Make an exact copy of the listing below.

——

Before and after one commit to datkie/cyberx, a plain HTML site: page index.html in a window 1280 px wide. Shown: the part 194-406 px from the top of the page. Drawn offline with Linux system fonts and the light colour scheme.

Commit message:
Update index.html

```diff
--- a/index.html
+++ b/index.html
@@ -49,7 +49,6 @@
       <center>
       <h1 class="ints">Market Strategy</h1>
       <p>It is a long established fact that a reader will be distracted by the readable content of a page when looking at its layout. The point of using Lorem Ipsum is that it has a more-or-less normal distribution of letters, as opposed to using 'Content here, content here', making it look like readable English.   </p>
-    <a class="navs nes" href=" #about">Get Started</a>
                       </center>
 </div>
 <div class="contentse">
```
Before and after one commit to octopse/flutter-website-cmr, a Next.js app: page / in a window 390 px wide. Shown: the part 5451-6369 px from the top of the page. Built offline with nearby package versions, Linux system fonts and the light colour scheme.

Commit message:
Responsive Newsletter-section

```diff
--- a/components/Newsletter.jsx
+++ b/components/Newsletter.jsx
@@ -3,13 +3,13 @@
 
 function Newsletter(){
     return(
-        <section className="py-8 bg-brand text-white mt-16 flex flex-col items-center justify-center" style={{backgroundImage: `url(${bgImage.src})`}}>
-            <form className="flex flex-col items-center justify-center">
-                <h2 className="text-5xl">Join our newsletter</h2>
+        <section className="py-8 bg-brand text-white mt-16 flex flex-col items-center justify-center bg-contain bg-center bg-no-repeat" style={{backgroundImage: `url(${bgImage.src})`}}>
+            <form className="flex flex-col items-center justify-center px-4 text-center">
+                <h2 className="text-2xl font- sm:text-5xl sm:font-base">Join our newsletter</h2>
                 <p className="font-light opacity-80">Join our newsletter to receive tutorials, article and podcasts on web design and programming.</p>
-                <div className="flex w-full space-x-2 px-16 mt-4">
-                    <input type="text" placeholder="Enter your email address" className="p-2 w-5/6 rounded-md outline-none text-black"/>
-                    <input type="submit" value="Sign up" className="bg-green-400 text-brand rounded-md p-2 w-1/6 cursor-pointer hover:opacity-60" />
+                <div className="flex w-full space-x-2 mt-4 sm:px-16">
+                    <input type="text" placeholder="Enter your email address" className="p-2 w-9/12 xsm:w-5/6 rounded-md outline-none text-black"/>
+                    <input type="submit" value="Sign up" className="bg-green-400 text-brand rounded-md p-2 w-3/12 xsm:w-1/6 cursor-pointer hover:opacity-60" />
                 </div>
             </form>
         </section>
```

——

The completed task »
Before and after one commit to datkie/cyberx, a plain HTML site: page index.html in a window 1280 px wide. Shown: the part 194-406 px from the top of the page. Drawn offline with Linux system fonts and the light colour scheme.

Commit message:
Update index.html

```diff
--- a/index.html
+++ b/index.html
@@ -49,7 +49,6 @@
       <center>
       <h1 class="ints">Market Strategy</h1>
       <p>It is a long established fact that a reader will be distracted by the readable content of a page when looking at its layout. The point of using Lorem Ipsum is that it has a more-or-less normal distribution of letters, as opposed to using 'Content here, content here', making it look like readable English.   </p>
-    <a class="navs nes" href=" #about">Get Started</a>
                       </center>
 </div>
 <div class="contentse">
```
Before and after one commit to octopse/flutter-website-cmr, a Next.js app: page / in a window 390 px wide. Shown: the part 5451-6369 px from the top of the page. Built offline with nearby package versions, Linux system fonts and the light colour scheme.

Commit message:
Responsive Newsletter-section

```diff
--- a/components/Newsletter.jsx
+++ b/components/Newsletter.jsx
@@ -3,13 +3,13 @@
 
 function Newsletter(){
     return(
-        <section className="py-8 bg-brand text-white mt-16 flex flex-col items-center justify-center" style={{backgroundImage: `url(${bgImage.src})`}}>
-            <form className="flex flex-col items-center justify-center">
-                <h2 className="text-5xl">Join our newsletter</h2>
+        <section className="py-8 bg-brand text-white mt-16 flex flex-col items-center justify-center bg-contain bg-center bg-no-repeat" style={{backgroundImage: `url(${bgImage.src})`}}>
+            <form className="flex flex-col items-center justify-center px-4 text-center">
+                <h2 className="text-2xl font- sm:text-5xl sm:font-base">Join our newsletter</h2>
                 <p className="font-light opacity-80">Join our newsletter to receive tutorials, article and podcasts on web design and programming.</p>
-                <div className="flex w-full space-x-2 px-16 mt-4">
-                    <input type="text" placeholder="Enter your email address" className="p-2 w-5/6 rounded-md outline-none text-black"/>
-                    <input type="submit" value="Sign up" className="bg-green-400 text-brand rounded-md p-2 w-1/6 cursor-pointer hover:opacity-60" />
+                <div className="flex w-full space-x-2 mt-4 sm:px-16">
+                    <input type="text" placeholder="Enter your email address" className="p-2 w-9/12 xsm:w-5/6 rounded-md outline-none text-black"/>
+                    <input type="submit" value="Sign up" className="bg-green-400 text-brand rounded-md p-2 w-3/12 xsm:w-1/6 cursor-pointer hover:opacity-60" />
                 </div>
             </form>
         </section>
```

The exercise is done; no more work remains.